**Your goal**. Leave out the pictures and copy every record exactly.
· · ·
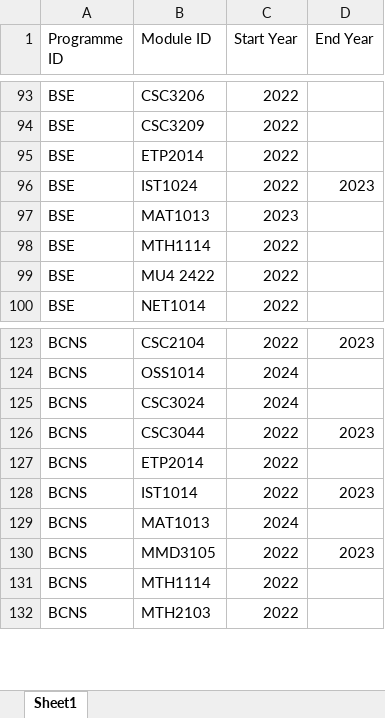
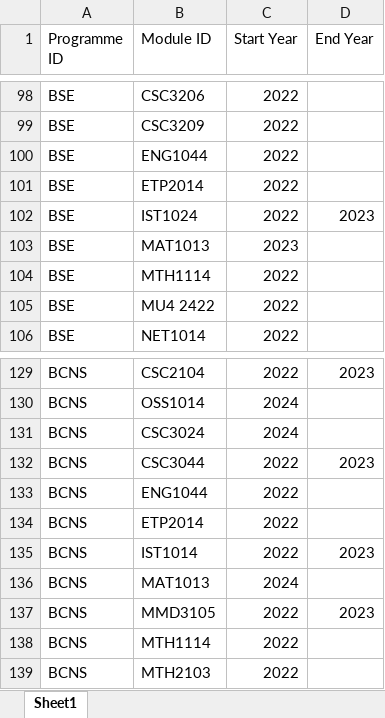
Before and after one commit to wzhaoxuan/CourseTimetableScheduler, an Excel workbook: src/main/resources/file/ProgrammeDetails.xlsx, sheet Sheet1, drawn as a sheet; only a part is shown, gaps mark what is left out; values as stored, in another font and other column widths than the file's, no borders; the diff covers the shown part only; the diff names each change by its address in the sheet, - before the commit and + after, or states it on an @@ line.

```diff
--- a/src/main/resources/file/ProgrammeDetails.xlsx (sheet Sheet1)
+++ b/src/main/resources/file/ProgrammeDetails.xlsx (sheet Sheet1)
+row 100: BSE | ENG1044 | 2022
+row 133: BCNS | ENG1044 | 2022
```
Also changed, not shown: 5 added rows and 32 edited cells elsewhere in this sheet, src/main/resources/file/SubjectPlan.xlsx, 14 other files.
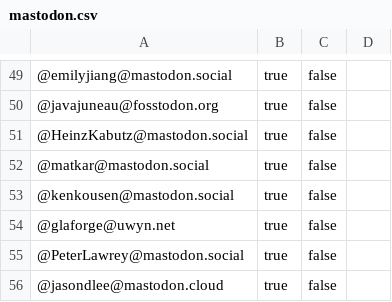
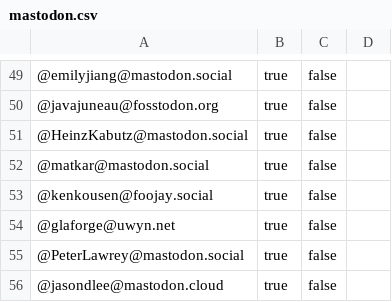
Before and after one commit to aalmiray/java-champions, a CSV file: resources/mastodon.csv, drawn as a sheet; only a part is shown, gaps mark what is left out; the diff names each change by its address in the sheet, - before the commit and + after, or states it on an @@ line.

```diff
--- a/resources/mastodon.csv
+++ b/resources/mastodon.csv
-A53: @kenkousen@mastodon.social
+A53: @kenkousen@foojay.social
```
Also changed, not shown: 3 other files.
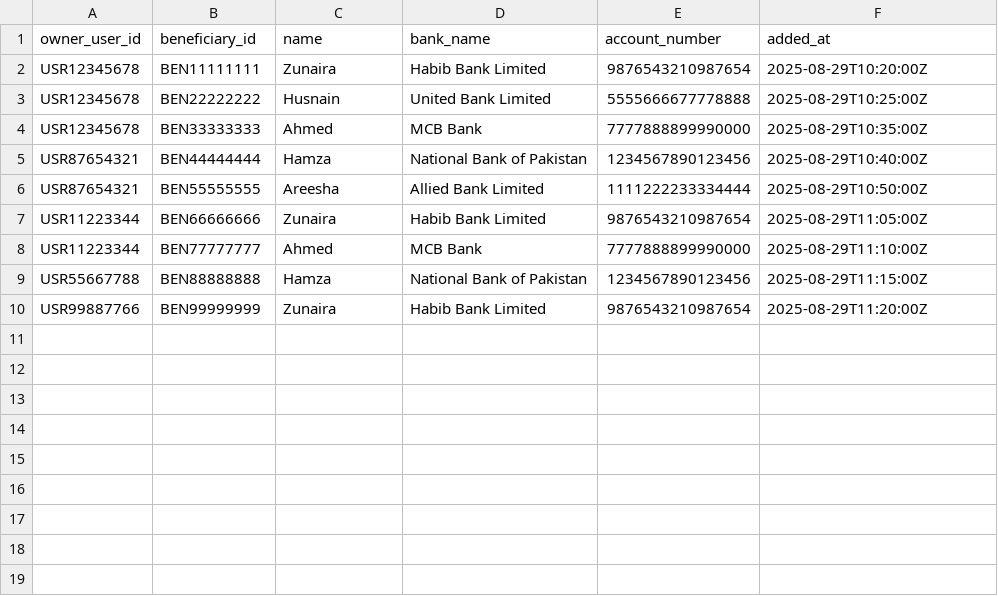
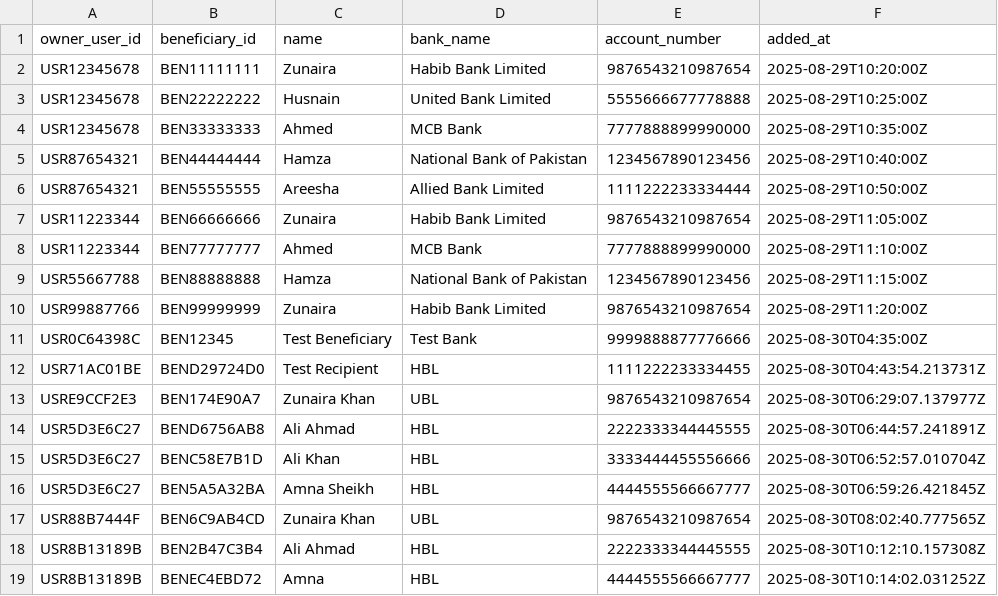
Before and after one commit to hamza-sanaullah/Plutus, a CSV file: data/beneficiaries.csv, drawn as a sheet; the diff names each change by its address in the sheet, - before the commit and + after, or states it on an @@ line.

```diff
--- a/data/beneficiaries.csv
+++ b/data/beneficiaries.csv
+row 11: USR0C64398C | BEN12345 | Test Beneficiary | Test Bank | 9999888877776666 | 2025-08-30T04:35:00Z
+row 12: USR71AC01BE | BEND29724D0 | Test Recipient | HBL | 1111222233334455 | 2025-08-30T04:43:54.213731Z
+row 13: USRE9CCF2E3 | BEN174E90A7 | Zunaira Khan | UBL | 9876543210987654 | 2025-08-30T06:29:07.137977Z
+row 14: USR5D3E6C27 | BEND6756AB8 | Ali Ahmad | HBL | 2222333344445555 | 2025-08-30T06:44:57.241891Z
+row 15: USR5D3E6C27 | BENC58E7B1D | Ali Khan | HBL | 3333444455556666 | 2025-08-30T06:52:57.010704Z
+row 16: USR5D3E6C27 | BEN5A5A32BA | Amna Sheikh | HBL | 4444555566667777 | 2025-08-30T06:59:26.421845Z
+row 17: USR88B7444F | BEN6C9AB4CD | Zunaira Khan | UBL | 9876543210987654 | 2025-08-30T08:02:40.777565Z
+row 18: USR8B13189B | BEN2B47C3B4 | Ali Ahmad | HBL | 2222333344445555 | 2025-08-30T10:12:10.157308Z
+row 19: USR8B13189B | BENEC4EBD72 | Amna | HBL | 4444555566667777 | 2025-08-30T10:14:02.031252Z
```
Also changed, not shown: data/audit_logs.csv, data/transactions.csv, 22 other files.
· · ·
**Result of the task**.
Before and after one commit to wzhaoxuan/CourseTimetableScheduler, an Excel workbook: src/main/resources/file/ProgrammeDetails.xlsx, sheet Sheet1, drawn as a sheet; only a part is shown, gaps mark what is left out; values as stored, in another font and other column widths than the file's, no borders; the diff covers the shown part only; the diff names each change by its address in the sheet, - before the commit and + after, or states it on an @@ line.

```diff
--- a/src/main/resources/file/ProgrammeDetails.xlsx (sheet Sheet1)
+++ b/src/main/resources/file/ProgrammeDetails.xlsx (sheet Sheet1)
+row 100: BSE | ENG1044 | 2022
+row 133: BCNS | ENG1044 | 2022
```
Also changed, not shown: 5 added rows and 32 edited cells elsewhere in this sheet, src/main/resources/file/SubjectPlan.xlsx, 14 other files.
Before and after one commit to aalmiray/java-champions, a CSV file: resources/mastodon.csv, drawn as a sheet; only a part is shown, gaps mark what is left out; the diff names each change by its address in the sheet, - before the commit and + after, or states it on an @@ line.

```diff
--- a/resources/mastodon.csv
+++ b/resources/mastodon.csv
-A53: @kenkousen@mastodon.social
+A53: @kenkousen@foojay.social
```
Also changed, not shown: 3 other files.
Before and after one commit to hamza-sanaullah/Plutus, a CSV file: data/beneficiaries.csv, drawn as a sheet; the diff names each change by its address in the sheet, - before the commit and + after, or states it on an @@ line.

```diff
--- a/data/beneficiaries.csv
+++ b/data/beneficiaries.csv
+row 11: USR0C64398C | BEN12345 | Test Beneficiary | Test Bank | 9999888877776666 | 2025-08-30T04:35:00Z
+row 12: USR71AC01BE | BEND29724D0 | Test Recipient | HBL | 1111222233334455 | 2025-08-30T04:43:54.213731Z
+row 13: USRE9CCF2E3 | BEN174E90A7 | Zunaira Khan | UBL | 9876543210987654 | 2025-08-30T06:29:07.137977Z
+row 14: USR5D3E6C27 | BEND6756AB8 | Ali Ahmad | HBL | 2222333344445555 | 2025-08-30T06:44:57.241891Z
+row 15: USR5D3E6C27 | BENC58E7B1D | Ali Khan | HBL | 3333444455556666 | 2025-08-30T06:52:57.010704Z
+row 16: USR5D3E6C27 | BEN5A5A32BA | Amna Sheikh | HBL | 4444555566667777 | 2025-08-30T06:59:26.421845Z
+row 17: USR88B7444F | BEN6C9AB4CD | Zunaira Khan | UBL | 9876543210987654 | 2025-08-30T08:02:40.777565Z
+row 18: USR8B13189B | BEN2B47C3B4 | Ali Ahmad | HBL | 2222333344445555 | 2025-08-30T10:12:10.157308Z
+row 19: USR8B13189B | BENEC4EBD72 | Amna | HBL | 4444555566667777 | 2025-08-30T10:14:02.031252Z
```
Also changed, not shown: data/audit_logs.csv, data/transactions.csv, 22 other files.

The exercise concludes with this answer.